Many franchisors guarantee that their businesses can withstand the pressures of a recession. But these claims should be scrutinised carefully as this may not always be the case. Do your due diligence and see how and whether the franchisor dealt with the recent recession of 2008-2009.

In addition, check how they weathered the storm of the Covid-19 pandemic and the subsequent lockdowns. Did they continue to thrive or did their earnings suffer? Getting honest answers to these questions will help you make a better decision. If you’re doubtful, always consider opting for low-risk franchises.

7. Financial and earnings risks

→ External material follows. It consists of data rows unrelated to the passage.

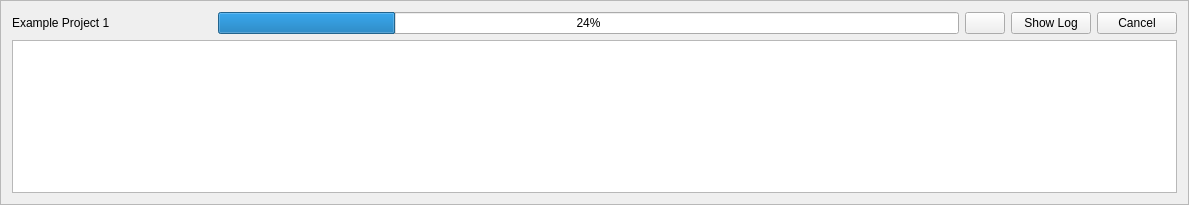
The window that pasta_eln/GUI/dataverse_ui/dataverse_upload_widget_base.ui (PASTA-ELN/pasta-eln) describes before a commit, drawn with Qt 5.
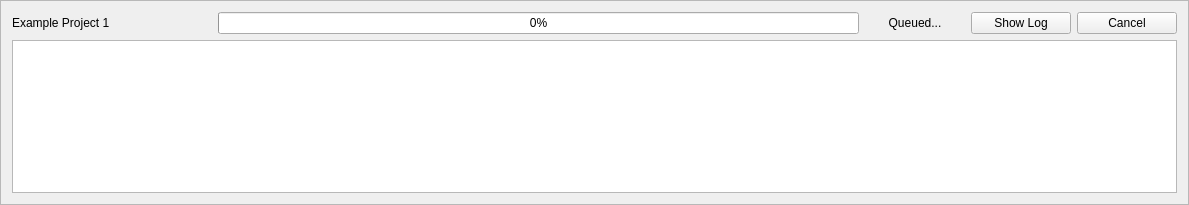
The same window after the commit. Icons and pictures are not drawn.

Commit message: - Other minor UI changes and added upload manager.

What changed in the file:
```diff
--- a/pasta_eln/GUI/dataverse_ui/dataverse_upload_widget_base.ui
+++ b/pasta_eln/GUI/dataverse_ui/dataverse_upload_widget_base.ui
@@ -46,28 +46,37 @@
           <string>Shows the upload progress.</string>
          </property>
          <property name="value">
-          <number>24</number>
+          <number>0</number>
          </property>
         </widget>
        </item>
        <item>
-        <widget class="QPushButton" name="statusPushButton">
-         <property name="enabled">
-          <bool>true</bool>
+        <widget class="QLabel" name="statusLabel">
+         <property name="minimumSize">
+          <size>
+           <width>100</width>
+           <height>0</height>
+          </size>
          </property>
          <property name="toolTip">
           <string>Displays the status of the upload process (success/failed/in-progress).</string>
          </property>
          <property name="text">
-          <string/>
+          <string>Queued...</string>
          </property>
-         <property name="icon">
-          <iconset theme="finish"/>
+         <property name="alignment">
+          <set>Qt::AlignCenter</set>
          </property>
         </widget>
        </item>
        <item>
         <widget class="QPushButton" name="showLogPushButton">
+         <property name="minimumSize">
+          <size>
+           <width>100</width>
+           <height>0</height>
+          </size>
+         </property>
          <property name="toolTip">
           <string>Click to view the log for this particular upload.</string>
          </property>
@@ -82,6 +91,12 @@
        </item>
        <item>
         <widget class="QPushButton" name="uploadCancelPushButton">
+         <property name="minimumSize">
+          <size>
+           <width>100</width>
+           <height>0</height>
+          </size>
+         </property>
          <property name="toolTip">
           <string>Click to cancel this particular upload.</string>
          </property>
```
Left out of the diff: 2 changed lines with no effect on the pictures. The commit also changes 8 other files.
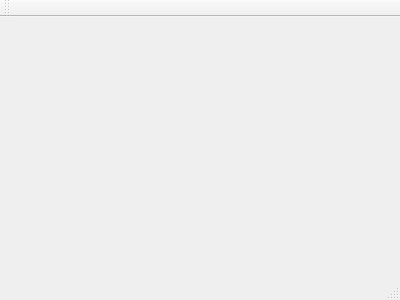
First picture: the form in mainwindow.ui, repository ghaemisr/MicroProject_Python, before the edit.
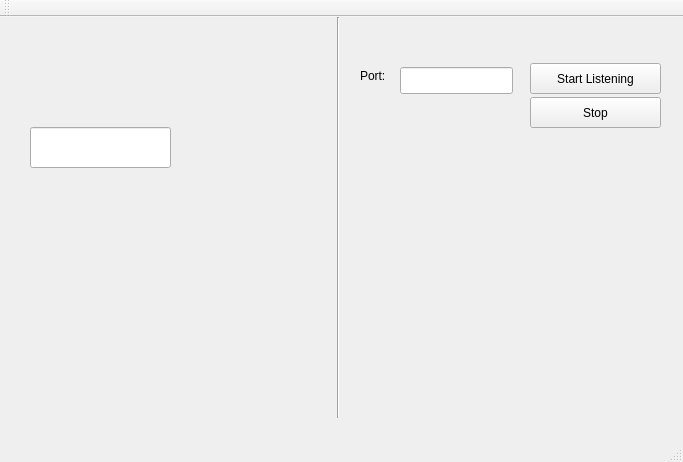
Second picture: the form after the edit.

The edit to the form file:
```diff
--- a/mainwindow.ui
+++ b/mainwindow.ui
@@ -1,24 +1,112 @@
 <ui version="4.0">
  <class>MainWindow</class>
- <widget class="QMainWindow" name="MainWindow" >
-  <property name="geometry" >
+ <widget class="QMainWindow" name="MainWindow">
+  <property name="geometry">
    <rect>
     <x>0</x>
     <y>0</y>
-    <width>400</width>
-    <height>300</height>
+    <width>683</width>
+    <height>462</height>
    </rect>
   </property>
   <property name="windowTitle" >
    <string>MainWindow</string>
   </property>
-  <widget class="QMenuBar" name="menuBar" />
-  <widget class="QToolBar" name="mainToolBar" />
-  <widget class="QWidget" name="centralWidget" />
-  <widget class="QStatusBar" name="statusBar" />
+  <widget class="QWidget" name="centralWidget">
+   <widget class="QPushButton" name="startListening_pushButton">
+    <property name="geometry">
+     <rect>
+      <x>530</x>
+      <y>46</y>
+      <width>131</width>
+      <height>31</height>
+     </rect>
+    </property>
+    <property name="text">
+     <string>Start Listening</string>
+    </property>
+   </widget>
+   <widget class="QPushButton" name="stop_pushButton">
+    <property name="geometry">
+     <rect>
+      <x>530</x>
+      <y>80</y>
+      <width>131</width>
+      <height>31</height>
+     </rect>
+    </property>
+    <property name="text">
+     <string>Stop</string>
+    </property>
+   </widget>
+   <widget class="Line" name="line">
+    <property name="geometry">
+     <rect>
+      <x>330</x>
+      <y>0</y>
+      <width>16</width>
+      <height>401</height>
+     </rect>
+    </property>
+    <property name="orientation">
+     <enum>Qt::Vertical</enum>
+    </property>
+   </widget>
+   <widget class="QLineEdit" name="lineEdit">
+    <property name="geometry">
+     <rect>
+      <x>30</x>
+      <y>110</y>
+      <width>141</width>
+      <height>41</height>
+     </rect>
+    </property>
+   </widget>
+   <widget class="QLineEdit" name="lineEdit_2">
+    <property name="geometry">
+     <rect>
+      <x>400</x>
+      <y>50</y>
+      <width>113</width>
+      <height>27</height>
+     </rect>
+    </property>
+   </widget>
+   <widget class="QLabel" name="label">
+    <property name="geometry">
+     <rect>
+      <x>360</x>
+      <y>50</y>
+      <width>41</width>
+      <height>17</height>
+     </rect>
+    </property>
+    <property name="text">
+     <string>Port: </string>
+    </property>
+   </widget>
+  </widget>
+  <widget class="QMenuBar" name="menuBar">
+   <property name="geometry">
+    <rect>
+     <x>0</x>
+     <y>0</y>
+     <width>683</width>
+     <height>25</height>
+    </rect>
+   </property>
+  </widget>
+  <widget class="QToolBar" name="mainToolBar">
+   <attribute name="toolBarArea">
+    <enum>TopToolBarArea</enum>
+   </attribute>
+   <attribute name="toolBarBreak">
+    <bool>false</bool>
+   </attribute>
+  </widget>
+  <widget class="QStatusBar" name="statusBar"/>
  </widget>
- <layoutDefault spacing="6" margin="11" />
- <pixmapfunction></pixmapfunction>
+ <layoutdefault spacing="6" margin="11"/>
  <resources/>
  <connections/>
 </ui>
```
Left out of the diff: 3 changed lines with no effect on the pictures.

When assessing the risks of a franchise business, you should also directly ask the franchisor to share with you their financial reports. You need to know what percentage of their turnover is pure profit, whether this is sustainably and consistently earned and whether there are any risks associated with earnings over time. You can do this by carefully studying the political, economic and industrial landscape.

It’s also important to know upfront what sort of royalties you’ll be expected to pay, the financial liquidity you’ll need to get started and if you can receive outside support with your financing.

8. Pending or past lawsuits

Pending or past lawsuits are another consideration to examine. If the franchisor is involved in numerous litigation cases, this should signal a cause for concern. Previous instances of near bankruptcy should also give you a clear idea of the amount of risk involved in purchasing a franchise.

9. Training and support

You also need to consider what sort of training and ongoing support you’ll get from your franchisor. Most offer the stars and the moon to help entice you to their business. But is the training and support of a quality nature? Is it ongoing? Consider looking at their operations manual to see the level of comprehensiveness involved.

10. Expansion planning

Also important to ask your potential franchisor is what their expansion plans are. Are they planning on a quick and rapid expansion or are they aiming for something with a slower, yet steadier pace? Look at their affordability for expansion and whether they actually can take on more franchisees. Is the market demand high enough? Are the territories to be expanded into full of potential clients or is it more like barren land?

11. Conflict management

Finally, ask the franchisor what their conflict management strategies are. Since being in a franchise relationship lasts for long periods of time (anywhere from 5 to 10 years or more), conflicts are bound to arise. However, unlike a job or an employment contract, you can’t simply give a month’s notice and walk away. This is why conflict management and dissatisfaction must be dealt with openly, honestly and proactively.

In conclusion

Just like any other business, investing in a franchise comes with certain challenges. This is when you can ask yourself whether franchises are a good investment at all. However, by being mindful of the possible risks and mitigating them as early on in the process as possible, you’re likely to have a much smoother and less risky endeavour. While it is true that the disadvantages of a franchise don’t come near to the advantages of a franchise, every business has some form of risk to be considered and doing your careful due diligence will ensure you set off on the right footing.